Big losses for Sangster Airport

Published:Wednesday | July 29, 2020 | 12:18 AMSteven Jackson/Senior Business Reporter

MBJ Airports Limited, the operator of Sangster International Airport in Montego Bay, posted a $900-million operating loss over three months ending June, which reflects an unprecedented decline in revenue.

In terms of recovery, management expects July traffic to total about 10 per cent of throughput a year ago, amid a lifting of travel restrictions and the slow reopening of the tourism sector. It reflects the start of the recovery for the travel market, which the operator sees as improving further with time, provided a second shutdown does not occur.

Sangster is Jamaica’s largest airport and its gateway to the main resort corridors.

“People have to travel. They can hold meetings on Zoom, but cannot Zoom a vacation. So it will recover,” said MBJ Airports CEO Shane Munroe.

Jamaica’s borders were closed in April, weeks after the first COVID-19 case was detected on the island, and travel was restricted as a means of mitigating the spread of the virus. Major tourist source markets – the United States, United Kingdom and Europe – were among the heaviest hit by the pandemic.

Consequently, Sangster International hardly saw any business.
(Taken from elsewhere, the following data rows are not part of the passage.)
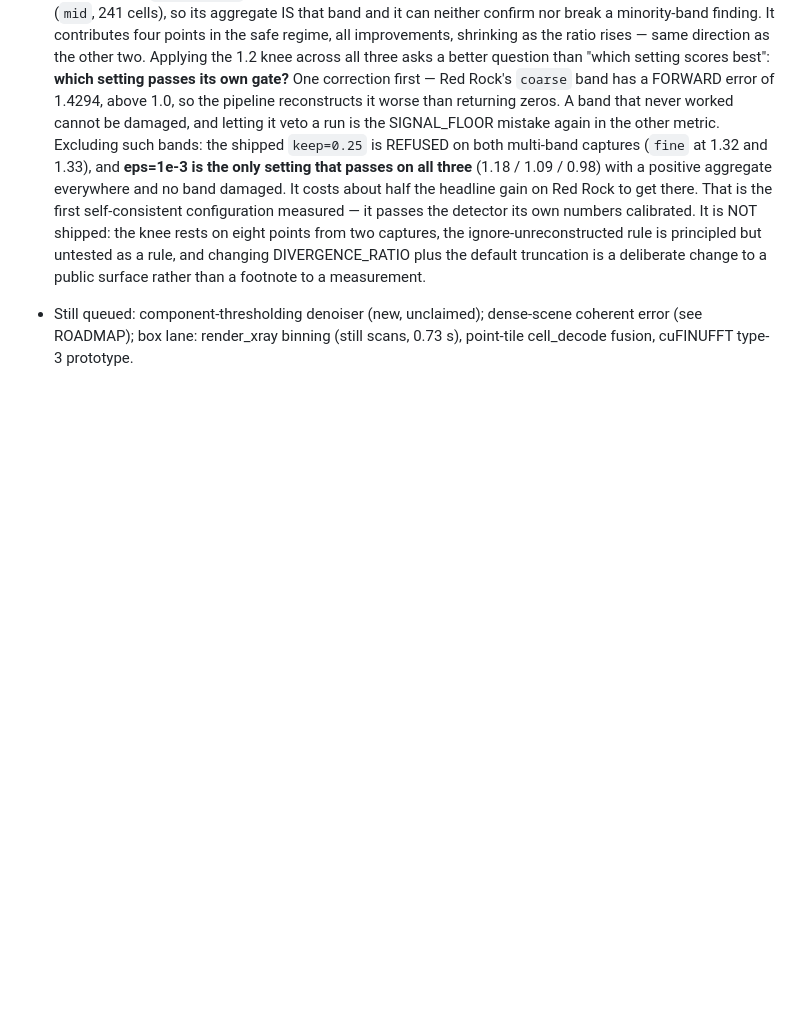
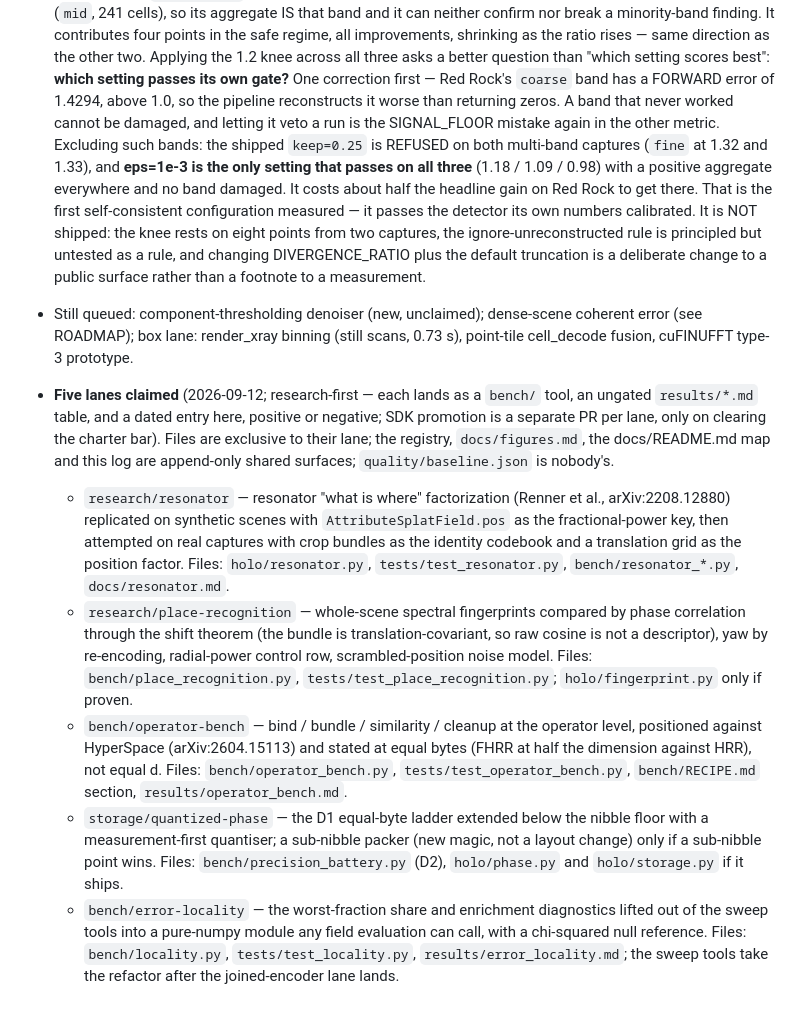
Before and after one commit to squatch-stack/hdc-holo, a Markdown page: SDK.md, the part around the change. Drawn GitHub-style; blank space fills up the shorter version.

Commit message:
Claim five research lanes in the log before any of them opens
One announcement, one PR, so five lanes do not each edit the findings
log at open time and collide on the same lines. Each bullet names the
lane's branch, its method in one sentence with the prior art it answers
to, and its exclusive files; the registry, docs/figures.md, the docs map
and this log are the append-only shared surfaces. Research-first: every
lane lands as a bench tool plus an ungated results table plus a dated
entry here, positive or negative, and SDK promotion is a separate PR per
lane on clearing the charter bar.

```diff
--- a/SDK.md
+++ b/SDK.md
@@ -1335,3 +1335,38 @@ Python < 3.9, CUDA (the backend seam is where it would go later).
   dense-scene coherent error (see ROADMAP); box lane: render_xray
   binning (still scans, 0.73 s), point-tile cell_decode fusion,
   cuFINUFFT type-3 prototype.
+- **Five lanes claimed** (2026-09-12; research-first — each lands as a
+  `bench/` tool, an ungated `results/*.md` table, and a dated entry here,
+  positive or negative; SDK promotion is a separate PR per lane, only on
+  clearing the charter bar). Files are exclusive to their lane; the
+  registry, `docs/figures.md`, the docs/README.md map and this log are
+  append-only shared surfaces; `quality/baseline.json` is nobody's.
+  - `research/resonator` — resonator "what is where" factorization
+    (Renner et al., arXiv:2208.12880) replicated on synthetic scenes with
+    `AttributeSplatField.pos` as the fractional-power key, then attempted
+    on real captures with crop bundles as the identity codebook and a
+    translation grid as the position factor. Files: `holo/resonator.py`,
+    `tests/test_resonator.py`, `bench/resonator_*.py`, `docs/resonator.md`.
+  - `research/place-recognition` — whole-scene spectral fingerprints
+    compared by phase correlation through the shift theorem (the bundle
+    is translation-covariant, so raw cosine is not a descriptor), yaw by
+    re-encoding, radial-power control row, scrambled-position noise
+    model. Files: `bench/place_recognition.py`,
+    `tests/test_place_recognition.py`; `holo/fingerprint.py` only if proven.
+  - `bench/operator-bench` — bind / bundle / similarity / cleanup at the
+    operator level, positioned against HyperSpace (arXiv:2604.15113) and
+    stated at equal bytes (FHRR at half the dimension against HRR), not
+    equal d. Files: `bench/operator_bench.py`,
+    `tests/test_operator_bench.py`, `bench/RECIPE.md` section,
+    `results/operator_bench.md`.
+  - `storage/quantized-phase` — the D1 equal-byte ladder extended below
+    the nibble floor with a measurement-first quantiser; a sub-nibble
+    packer (new magic, not a layout change) only if a sub-nibble point
+    wins. Files: `bench/precision_battery.py` (D2), `holo/phase.py` and
+    `holo/storage.py` if it ships.
+  - `bench/error-locality` — the worst-fraction share and enrichment
+    diagnostics lifted out of the sweep tools into a pure-numpy module any
+    field evaluation can call, with a chi-squared null reference. Files:
+    `bench/locality.py`, `tests/test_locality.py`,
+    `results/error_locality.md`; the sweep tools take the refactor after
+    the joined-encoder lane lands.
```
The airport’s revenue dipped nearly 70 per cent for the June quarter to 171 million pesos (US$7.4 million) and it recorded an operating loss of 136.4 million pesos (US$6 million), which is equivalent to $900 million in Jamaican currency. The decline reversed an operating profit of 170 million pesos in the comparative period in 2019.

“For two months we had zero traffic. And in June there was marginal increase, mainly due to the repatriation of Jamaicans,” said Munroe.

“Unless there is another shutdown, then we are on a recovery path,” he said.

Sangster International, which is majority owned by the Pacific Airport Group, or GAP, suffered the worst decline among the 14 airports under the Mexican company’s umbrella.

MBJ relies heavily on international travel, while the other airports within GAP draw additional business from domestic traffic.

Even with the downturn, MBJ Airport continued its capital projects, which included the expansion of retail shopping in the departure lounge and a one-megawatt solar energy plant that is projected to chop its electricity bill by 10 per cent, initially.

Munroe said that the projects affected cash flow somewhat, but that the main issue for Sangster was the curtailment of air travel.

“During the period, there was no staff lay-offs, but other measures were taken to reduce expenses due to reduced operations,” he said.

“We don’t expect things to get worse,” Munroe added, with the caveat that there isn’t a second lockdown in the source markets for travel.

The number of travellers entering Jamaica by sea or air totalled 1.0 million between January and the end of June. That’s down 55 per cent from 2.3 million a year earlier, according to official statistics from the Jamaica Tourist Board. There were no cruise passengers during April, May or June. Air travel was also at naught during April and May, but inched up to 7,188 in June.

steven.jackson@gleanerjm.com